By Golf Channel DigitalJanuary 16, 2018, 2:19 am

Former Web.com Tour Player of the Year Carlos Ortiz shot a bogey-free, 4-under-par 68 Monday to take the clubhouse lead in The Bahamas Great Exuma Classic at Sandals Emerald Bay.

Four other players - Lee McCoy, Brandon Matthews, Sung Jae Im and Mark Anderson - were still on the course and tied with Ortiz at 6-under 210 when third-round play was suspended by darkness at 5:32 p.m. local time. It is scheduled to resume at 7:15 a.m. Tuesday.

Ortiz, a 26-year-old from Guadalajara, Mexico, is in search of his fourth Web.com Tour victory. In 2014, the former University of North Texas standout earned a three-win promotion on his way to being voted Web.com Tour Player of the Year.

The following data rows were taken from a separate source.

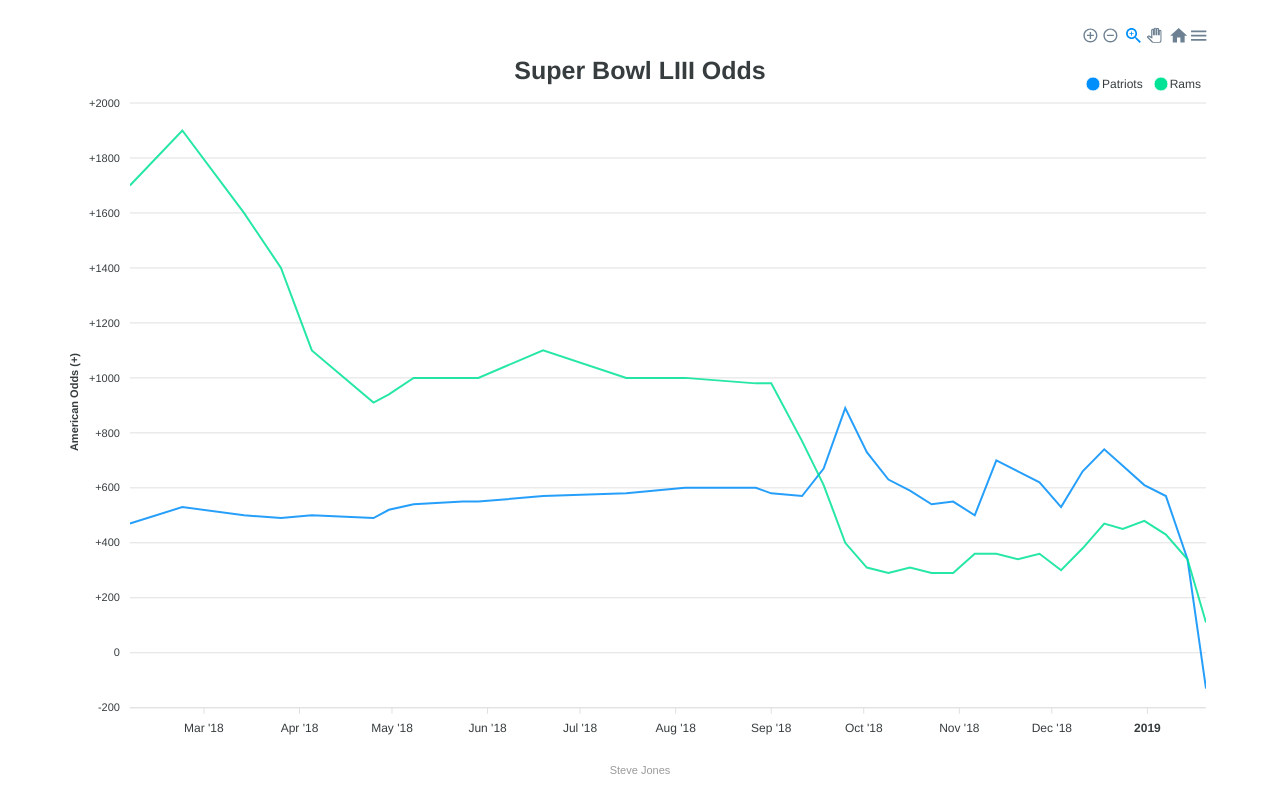
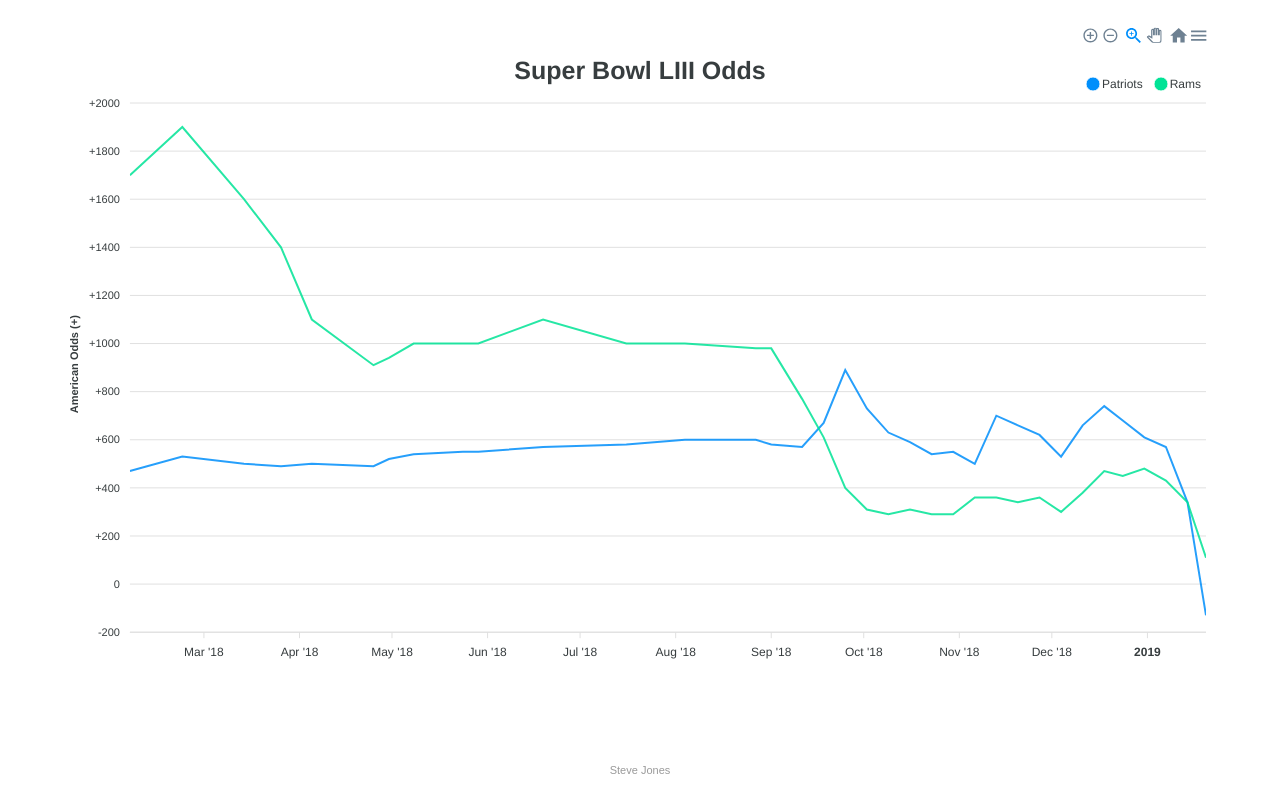
Before and after one commit to Steve-Jones/odds-charts, a React (Create React App) app: page / in a window 1280 px wide. Shown: the top 812 px of the page. Built offline with nearby package versions, Linux system fonts and the light colour scheme.

Commit message:
Fix height

```diff
--- a/src/App.css
+++ b/src/App.css
@@ -1,12 +1,13 @@
 body {
   font-family: Arial, Helvetica, sans-serif;
+  height: 100vh;
 }
 
 .container {
   margin: 24px auto;
   overflow: hidden;
   width: 90%;
-  height: 90%;
+  height: 80vh;
   text-align: center;
 }
 
--- a/src/components/PopChart.js
+++ b/src/components/PopChart.js
@@ -255,7 +255,7 @@
           options={this.state.options}
           series={this.state.series}
           type="line"
-          height="auto"
+          height="100%"
           width="100%"
         />
         {/* <button onClick={this.onClick}>Change</button> */}
```
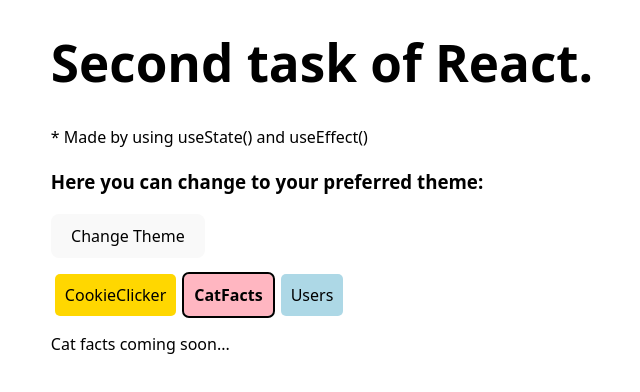
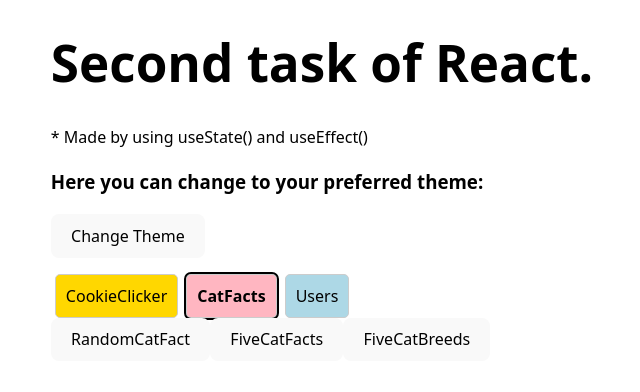
Before and after one commit to Golvi1124/react-second, a React (Vite) app: page / in a window 1280 px wide. Both pictures are taken after a click on the button "CatFacts". Shown: the top 392 px of the page, without its empty margins (318-958 px from the left). Built offline with nearby package versions, Linux system fonts and the light colour scheme.

Commit message:
trying to put cat breeds

```diff
--- a/src/App.css
+++ b/src/App.css
@@ -7,8 +7,17 @@
   color: white;
 }
 
+.button {
+  padding: 10px 20px;
+  outline: black;
+  border: 1px solid #ccc;
+  background-color: #f0f0f0;
+  border-radius: 5px;
+  cursor: pointer;
+}
+
 .tabs button {
-  border: none;
+  border: 1px solid #ccc;
   padding: 10px;
   margin: 0 4px;
   cursor: pointer;
--- /dev/null
+++ b/src/components/CatTabContent.jsx
@@ -0,0 +1,17 @@
+import RandomCatFact from "../tasks/RandomCatFact";
+import FiveCatFacts from "../tasks/FiveCatFacts";
+import FiveCatBreeds from "../tasks/FiveCatBreeds";
+
+function CatTabContent({ tab }) {
+  switch (tab) {
+    case "RandomCatFact":
+      return <RandomCatFact />;
+    case "FiveCatFacts":
+      return <FiveCatFacts />;
+    case "FiveCatBreeds":
+      return <FiveCatBreeds />;
+    default:
+      return null; // don't render anything if no tab matches
+  }
+}
+export default CatTabContent;
--- /dev/null
+++ b/src/components/CatTabs.jsx
@@ -0,0 +1,30 @@
+import { useState } from "react";
+
+const catTabData = [
+  { name: "RandomCatFact", color: "lightyellow" },
+  { name: "FiveCatFacts", color: "lightyellow" },
+  { name: "FiveCatBreeds", color: "lightyellow" },
+];
+
+function CatTabs({ onTabChange }) {
+  const [activeCatTab, setActiveCatTab] = useState();
+
+  return (
+    <div className="catTabs">
+      {catTabData.map((tab) => (
+        <button
+          key={tab.name}
+          onClick={() => {
+            setActiveCatTab(tab.name);
+            onTabChange(tab.name);
+          }}
+          className={activeCatTab === tab.name ? "active" : ""}
+        >
+          {tab.name}
+        </button>
+      ))}
+    </div>
+  );
+}
+
+export default CatTabs;
--- a/src/tasks/CatFacts.jsx
+++ b/src/tasks/CatFacts.jsx
@@ -1,3 +1,17 @@
+import { useState } from 'react';
+import CatTabs from '../components/CatTabs';
+import CatTabContent from '../components/CatTabContent';
+// import './App.css'; - Later will make this pretty with CSS
+
 export default function CatFacts() {
-  return <p>Cat facts coming soon...</p>;
+  const [activeCatTab, setActiveCatTab] = useState();
+
+  return (
+    <>
+      <CatTabs onTabChange={setActiveCatTab} />
+      <CatTabContent tab={activeCatTab} />
+    </>
+  );
 }
+
+// https://catfact.ninja/facts?limit=5
--- /dev/null
+++ b/src/tasks/FiveCatBreeds.jsx
@@ -0,0 +1,45 @@
+import { useState, useEffect } from "react";
+
+export default function FiveCatBreeds() {
+    const [breeds, setBreeds] = useState(null);
+    const [loading, setLoading] = useState(true);
+    const [error, setError] = useState(null);
+
+    useEffect(() => {
+        const fetchBreeds = async () => {
+            setLoading(true);
+            setError(null);
+            try {
+                const response = await fetch("https://catfact.ninja/breeds?limit=5");
+                if (!response.ok) {
+                    throw new Error(`HTTP error. Status: ${response.status}`);
+                }
+                const result = await response.json();
+                setBreeds(result);
+            } catch (error) {
+                setError(error.message);
+            } finally {
+                setLoading(false);
+            }
+        };
+
+        fetchBreeds();
+    }, []);
+
+    return (
+        <div style={{ textAlign: "center" }}>
+            <h2>Five Cat Breeds</h2>
+            {loading && <p>Loading...</p>}
+            {error && <p style={{ color: "red" }}>Error: {error}</p>}
+            {breeds && (
+                <ul>
+                    {breeds.map((breed) => (
+                        <li key={breed.id}>
+                            <strong>{breed.name}</strong>: {breed.description}
+                        </li>
+                    ))}
+                </ul>
+            )}
+        </div>
+    )
+}
```
Also changed, not shown: src/tasks/FiveCatFacts.jsx (added), src/tasks/RandomCatFact.jsx (added).
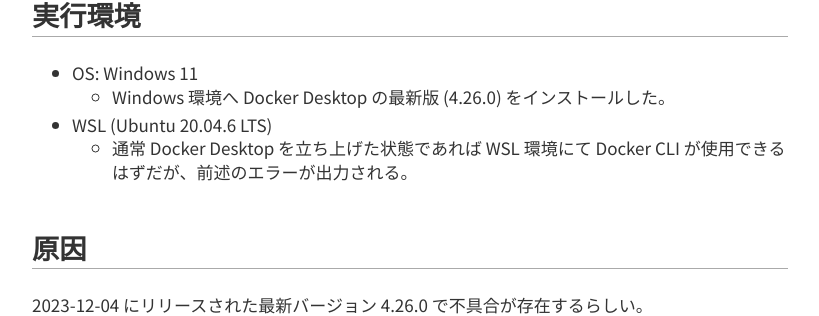
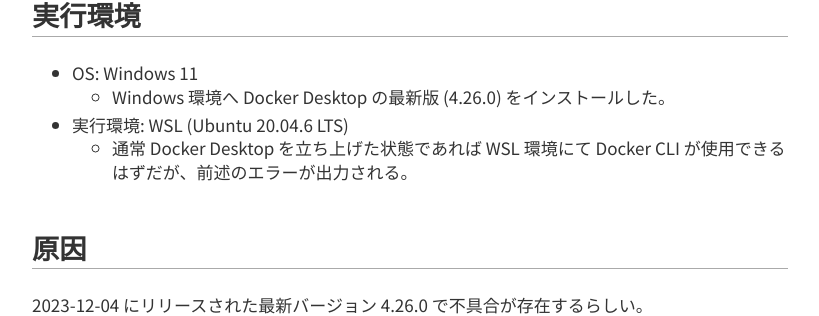
Before and after one commit to kenkenpa198/kems-clew.net, a Jekyll site: the page built from docs/_posts/2023-12-11-docker-desktop-4-26-0-issue.md, in a window 1280 px wide and 900 px high, scrolled down 498 px. Shown: the part 148-464 px from the top of the window, without its empty margins (230-1049 px from the left). Built offline with Jekyll 4.4.1, drawn with Linux system fonts in a browser that asks for light colours; nearby versions of some CDN libraries; some of the changed lines change nothing that is shown.

Commit message:
[update]update note docker-desktop-4-26-0-issue

```diff
--- a/docs/_posts/2023-12-11-docker-desktop-4-26-0-issue.md
+++ b/docs/_posts/2023-12-11-docker-desktop-4-26-0-issue.md
@@ -23,7 +23,7 @@
 
 - OS: Windows 11
     - Windows 環境へ Docker Desktop の最新版 (4.26.0) をインストールした。
-- WSL (Ubuntu 20.04.6 LTS)
+- 実行環境: WSL (Ubuntu 20.04.6 LTS)
     - 通常 Docker Desktop を立ち上げた状態であれば WSL 環境にて Docker CLI が使用できるはずだが、前述のエラーが出力される。
 
 ## 原因
```
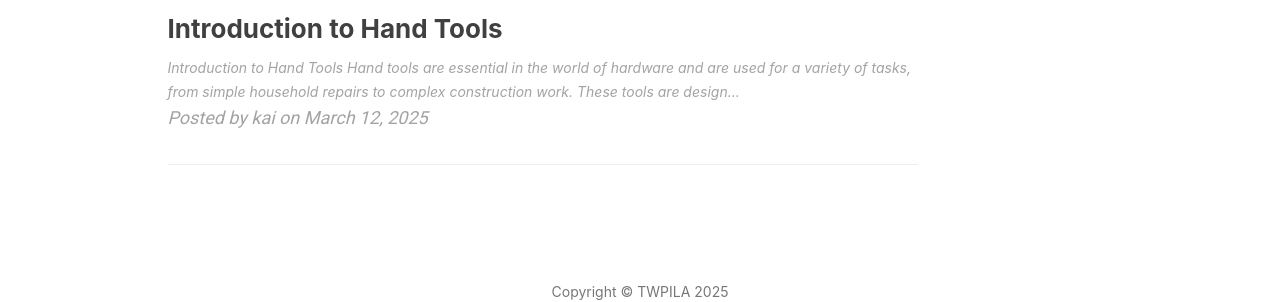
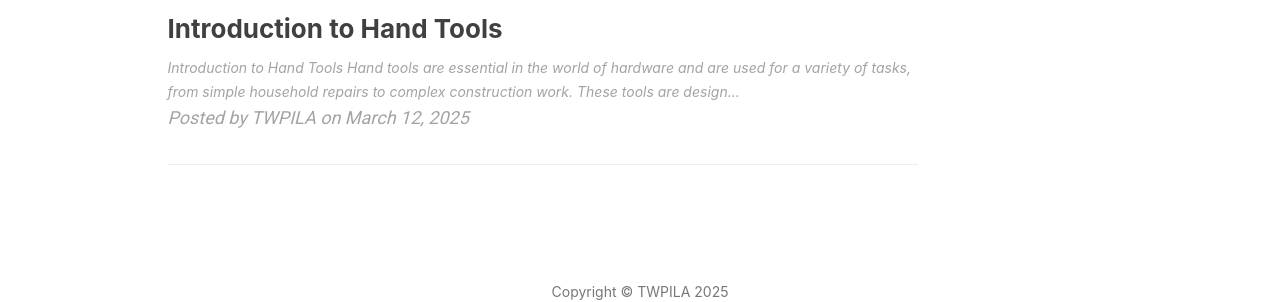
Before and after one commit to twpila/twpila.github.io, a Jekyll site: the page built from index.html, in a window 1280 px wide. Shown: the part 764-1066 px from the top of the page. Built offline with Jekyll 4.4.1, drawn with Linux system fonts in a browser that asks for light colours; nearby versions of some CDN libraries; the list of posts is cut into pages by our own code; comment, search, counter and statistics services are not loaded.

Commit message:
Update author field

```diff
--- a/_posts/2025-03-12-kaifirst.markdown
+++ b/_posts/2025-03-12-kaifirst.markdown
@@ -3,7 +3,7 @@ layout:     post
 title:      Introduction to Hand Tools
 subtitle:
 date:       2025-03-12 12:00:00
-author:     kai
+author:
 header-img: "img/post-default.jpg"
 catalog: true
 tags:
```
Also changed, not shown: img/hero-tags.jpg, 2 other files.
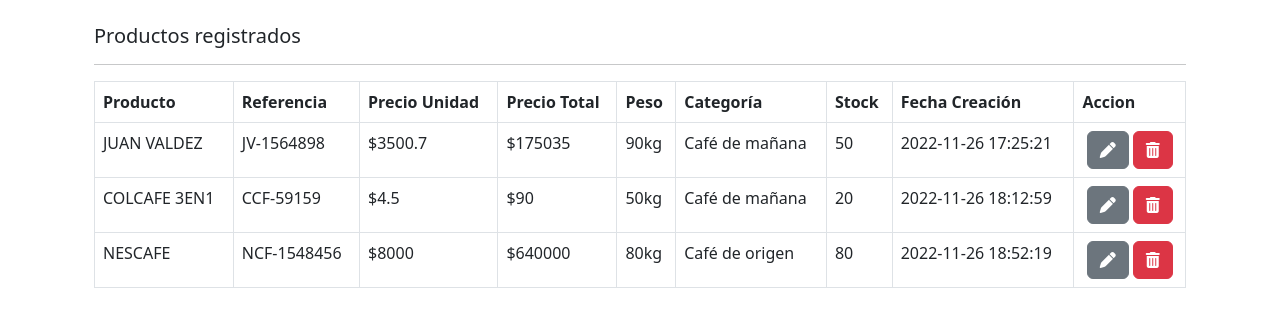
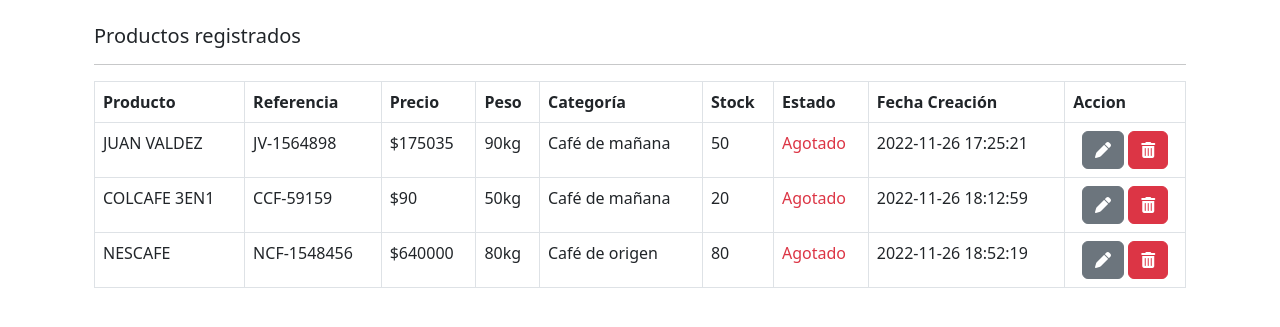
Before and after one commit to sebascg17/prueba_php, a PHP site: page / in a window 1280 px wide. Shown: the part 56-383 px from the top of the page. Run offline with PHP 8.4, Linux system fonts and the light colour scheme; data comes from the database, SQL or seed files in the repository; data that the repository does not hold is empty; some libraries are stand-ins or nearby versions.

Commit message:
Update index.php

```diff
--- a/index.php
+++ b/index.php
@@ -12,11 +12,11 @@
                 <thead>
                     <th>Producto</th>
                     <th>Referencia</th>
-                    <th>Precio Unidad</th>
-                    <th>Precio Total</th>
+                    <th>Precio</th>
                     <th>Peso</th>
                     <th>Categoría</th>
                     <th>Stock</th>
+                    <th>Estado</th>
                     <th>Fecha Creación</th>
                     <th>Accion</th>
                     <tbody>
@@ -27,18 +27,22 @@
                         while($row = mysqli_fetch_array($result_producto)){
                             $precio = $row['precio'];
                             $stock = $row['stock'];
-                            $precio_unidad = (float)$precio/(float)$stock;
-
+                            $estado = $row['estado'];
+                            if($estado==1){
+                                (string)$estado = 'Disponible';
+                            }else{
+                                (string)$estado = '<span class="text-danger">Agotado</span>';
+                            }
                             ?>
 
                             <tr>
                                 <td><?php echo $row['nombre_producto'] ?></td>
                                 <td><?php echo $row['referencia'] ?></td>
-                                <td>$<?php echo $precio_unidad?></td>
                                 <td>$<?php echo $row['precio']?></td>
                                 <td><?php echo $row['peso'] ?>kg</td>
                                 <td><?php echo $row['descripcion'] ?></td>
                                 <td><?php echo $row['stock'] ?></td>
+                                <td><?php echo $estado ?></td>
                                 <td><?php echo $row['fecha_c'] ?></td>
                                 <td class="text-center">
                                     <a href="metodos/editar.php?id=<?php echo $row['id'] ?>"
```
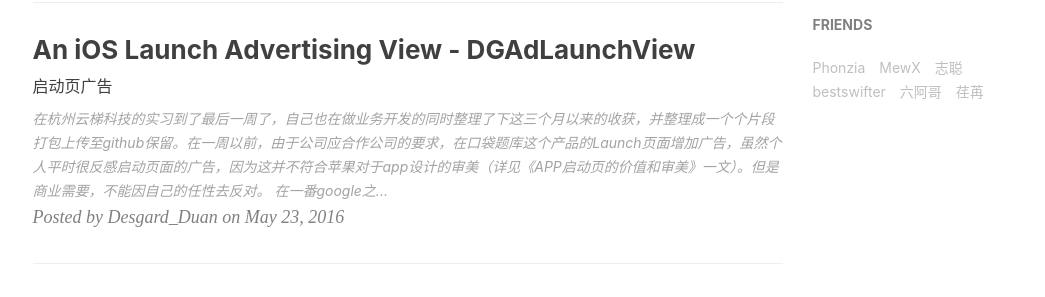
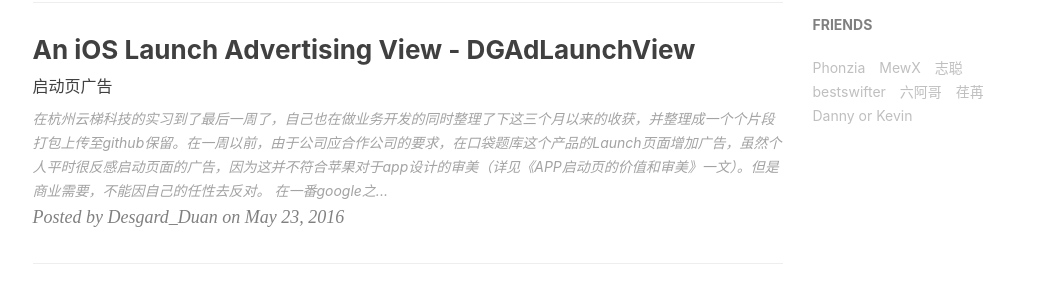
Before and after one commit to Desgard/desgard.github.com, a Jekyll site: the page built from index.html, in a window 1280 px wide and 900 px high, scrolled down 805 px. Shown: the part 153-450 px from the top of the window, without its empty margins (135-1180 px from the left). Built offline with Jekyll 4.4.1, drawn with Linux system fonts in a browser that asks for light colours; nearby versions of some CDN libraries; the list of posts is cut into pages by our own code; comment, search, counter and statistics services are not loaded.

Commit message:
MOD: 更新友链

```diff
--- a/_config.yml
+++ b/_config.yml
@@ -100,5 +100,8 @@ friends: [
     },{
         title: "荏苒",
         href: "www.eyrefree.org"
+    },{
+        title: "Danny or Kevin",
+        href: "http://www.ch8888.cn/"
     }
 ]
```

McCoy, a 23-year-old from Dunedin, Fla., is looking to become the first player to earn medalist honors at Q-School and then win the opening event of the season.